Recognize Poison Ivy by the 3 leaves. Sometimes you can see the oil on the leaves, but usually you won't notice it. It is a ground covering plant and its vines can climb trees.
If exposed, you'll need to wash off the oil with soap and water, and then apply Calamine lotion from the first aid kit.
People who are allergic to bees can have reactions to them and start major swelling in the exposed area very quickly, or worse.
You may save a life, just knowing how to handle these things. If you have any questions about any situation you find yourself in, just call out for help. You will find people willing to do whatever necessary to come to your aid.
Mosquitoes carry diseases, some of which are deadly. Be prepared to repel them with natural mosquito treatments.

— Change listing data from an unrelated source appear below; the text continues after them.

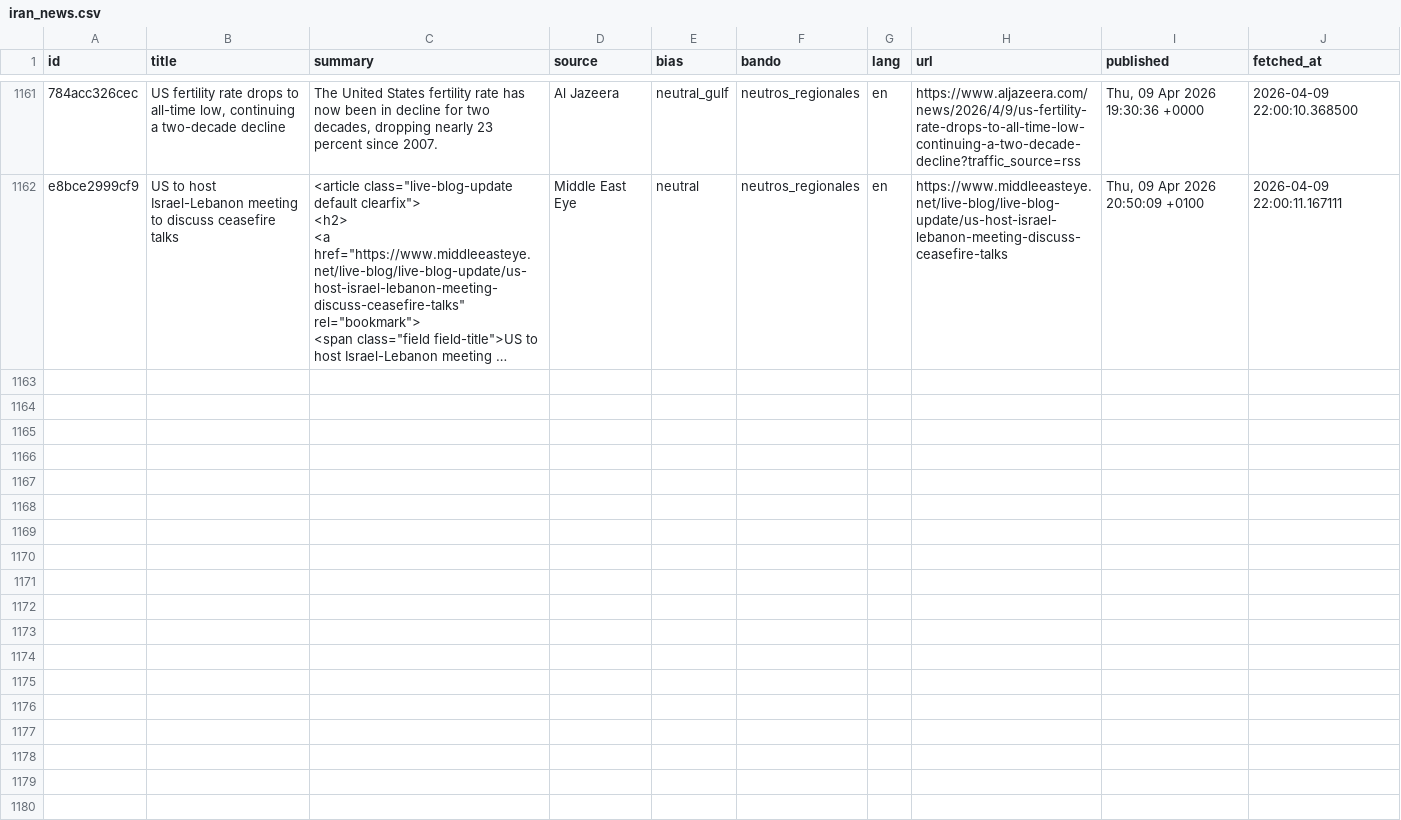
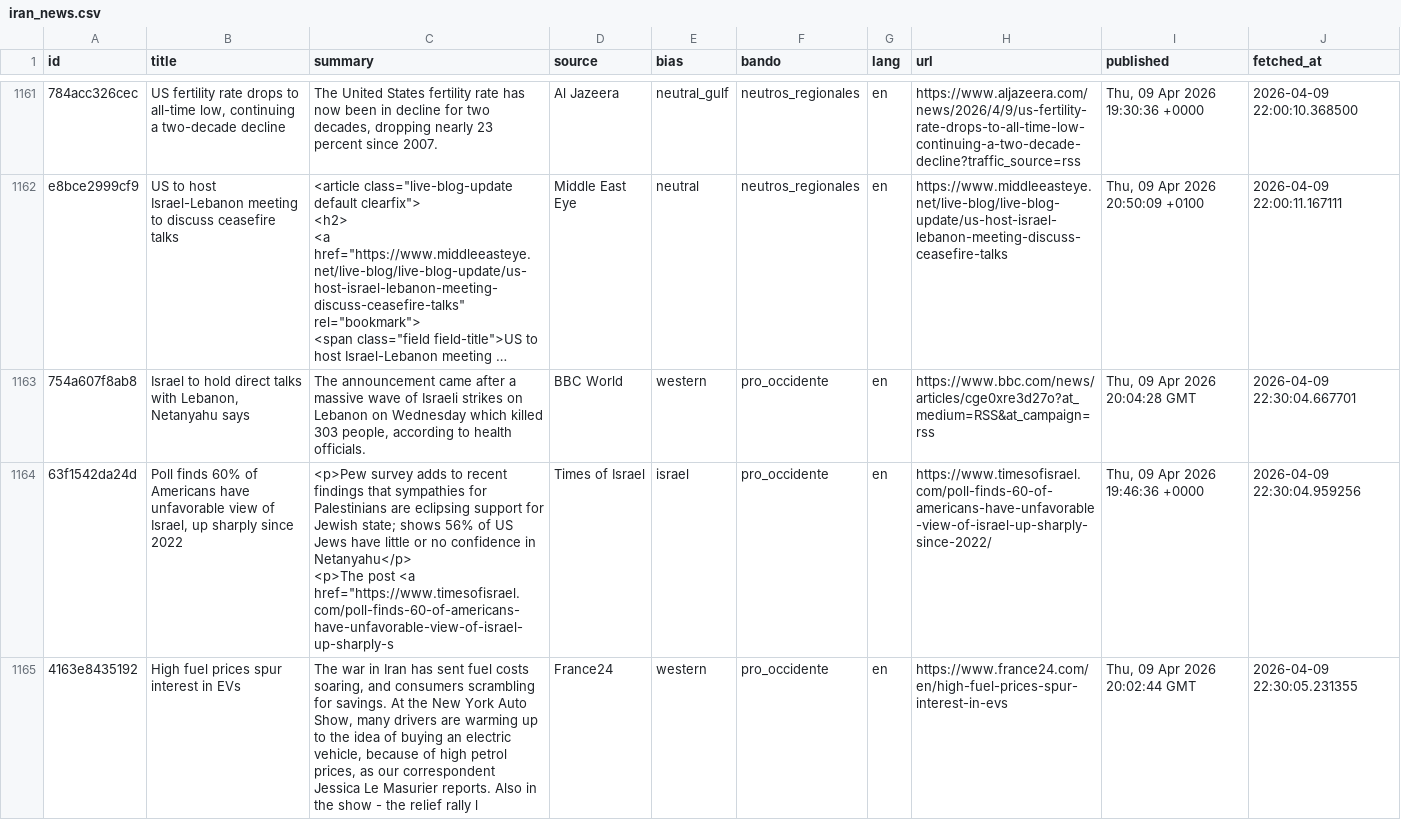
Before and after one commit to mcasrom/iran-osint-monitor, a CSV file: data/processed/iran_news.csv, drawn as a sheet; only a part is shown, gaps mark what is left out; long unchanged cells end in …; ↵ is a line break in a cell; the diff names each change by its address in the sheet, - before the commit and + after, or states it on an @@ line.

Commit message:
auto: datos 2026-04-09 22:40

```diff
--- a/data/processed/iran_news.csv
+++ b/data/processed/iran_news.csv
+row 1163: 754a607f8ab8 | Israel to hold direct talks with Lebanon, Netanyahu says | The announcement came after a massive wave of Israeli strikes on Lebanon on Wednesday which killed 303 people, according to health officials. | BBC World | western | pro_occidente | en | https://www.bbc.com/news/articles/cge0xre3d27o?at_medium=RSS&at_campaign=rss | Thu, 09 Apr 2026 20:04:28 GMT | 2026-04-09 22:30:04.667701
+row 1164: 63f1542da24d | Poll finds 60% of Americans have unfavorable view of Israel, up sharply since 2022 | <p>Pew survey adds to recent findings that sympathies for Palestinians are eclipsing support for Jewish state; shows 56% of US Jews have little or no confidence in Netanyahu</p> ↵ <p>The post <a href="https://www.timesofisrael.com/poll-finds-60-of-americans-have-unfavorable-view-of-israel-up-sharply-s | Times of Israel | israel | pro_occidente | en | https://www.timesofisrael.com/poll-finds-60-of-americans-have-unfavorable-view-of-israel-up-sharply-since-2022/ | Thu, 09 Apr 2026 19:46:36 +0000 | 2026-04-09 22:30:04.959256
+row 1165: 4163e8435192 | High fuel prices spur interest in EVs | The war in Iran has sent fuel costs soaring, and consumers scrambling for savings. At the New York Auto Show, many drivers are warming up to the idea of buying an electric vehicle, because of high petrol prices, as our correspondent Jessica Le Masurier reports. Also in the show - the relief rally l | France24 | western | pro_occidente | en | https://www.france24.com/en/high-fuel-prices-spur-interest-in-evs | Thu, 09 Apr 2026 20:02:44 GMT | 2026-04-09 22:30:05.231355
```
Also changed, not shown: data/processed/iran_energy.csv, data/processed/iran_keywords.csv, 8 other files.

Don't forget to plan for sunny days! A sunburn can be dangerous, so be sure to take sunscreen, hats, sunglasses, and possibly umbrellas to create shade when you need it.
Water safety is of the utmost importance in camping safety.

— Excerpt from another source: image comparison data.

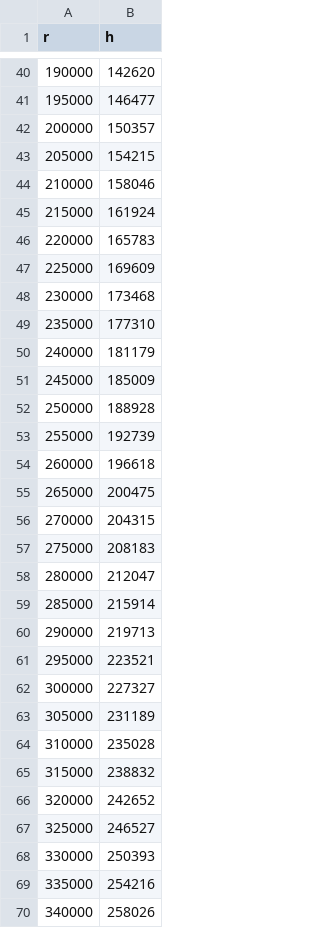
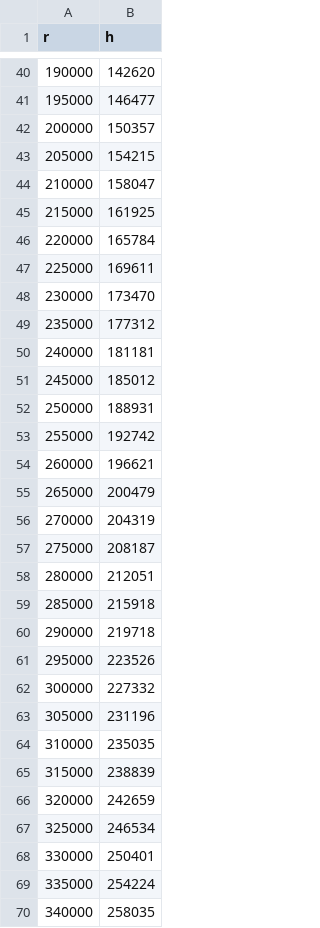
Before and after one commit to deadbread0/MultiLevelCacheBench, a CSV file: new_plot/data_r(h)_2q5000.csv, drawn as a sheet; only a part is shown, gaps mark what is left out; the diff covers the shown part only.

```diff
--- a/new_plot/data_r(h)_2q5000.csv
+++ b/new_plot/data_r(h)_2q5000.csv
@@ -43,28 +43,28 @@ r,h
 205000,154215
-210000,158046
-215000,161924
-220000,165783
-225000,169609
-230000,173468
-235000,177310
-240000,181179
-245000,185009
-250000,188928
-255000,192739
-260000,196618
-265000,200475
-270000,204315
-275000,208183
-280000,212047
-285000,215914
-290000,219713
-295000,223521
-300000,227327
-305000,231189
-310000,235028
-315000,238832
-320000,242652
-325000,246527
-330000,250393
-335000,254216
-340000,258026
+210000,158047
+215000,161925
+220000,165784
+225000,169611
+230000,173470
+235000,177312
+240000,181181
+245000,185012
+250000,188931
+255000,192742
+260000,196621
+265000,200479
+270000,204319
+275000,208187
+280000,212051
+285000,215918
+290000,219718
+295000,223526
+300000,227332
+305000,231196
+310000,235035
+315000,238839
+320000,242659
+325000,246534
+330000,250401
+335000,254224
+340000,258035
```
Also changed, not shown: 47 edited cells elsewhere in this file, new_plot/data_r(h)_2q500.csv, new_plot/data_r(h)_2q_2q500.csv, 24 other files.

Learn to use life vests and rescue floats and please do not get on the water without on.
Learn to use CPR if at all possible.
Some companies have programs for CPR training for their employees.
The YMCA and Red Cross are other resources.
Teach your children how to buckle them on. They truly do save lives.
Think about fire safety as part of your camping safety preparations.
Remember the picture of Smokey the Bear and the reminder that "Only You Can Prevent Forest Fires".
Teach your children what to do to prevent forest fires.
There are trees all around your camp site and fires can get out of control. Keep all fires in designated areas only.
You will find a fire ring at your campsite.
Please use it when the weather permits.
You should not burn any wood on a very windy day.
Sometimes if it hasn't rained in a while, there may be a burn ban posted.
That means the ground and surroundings are too dry and making a fire is too dangerous.
Please follow all campground rules.They are there for your protection.
Always have a way to put out an unexpected fire.
Wind can carry burning debris and create a fire elsewhere, too.
Keep camping safety in mind for all activities.
If you are not familiar with the campground safety rules, ask the attendant on duty for a copy of them.
Make sure your children know the rules and follow them. It is for their safety, also. Always encourage them to report any suspicious happenings to an adult.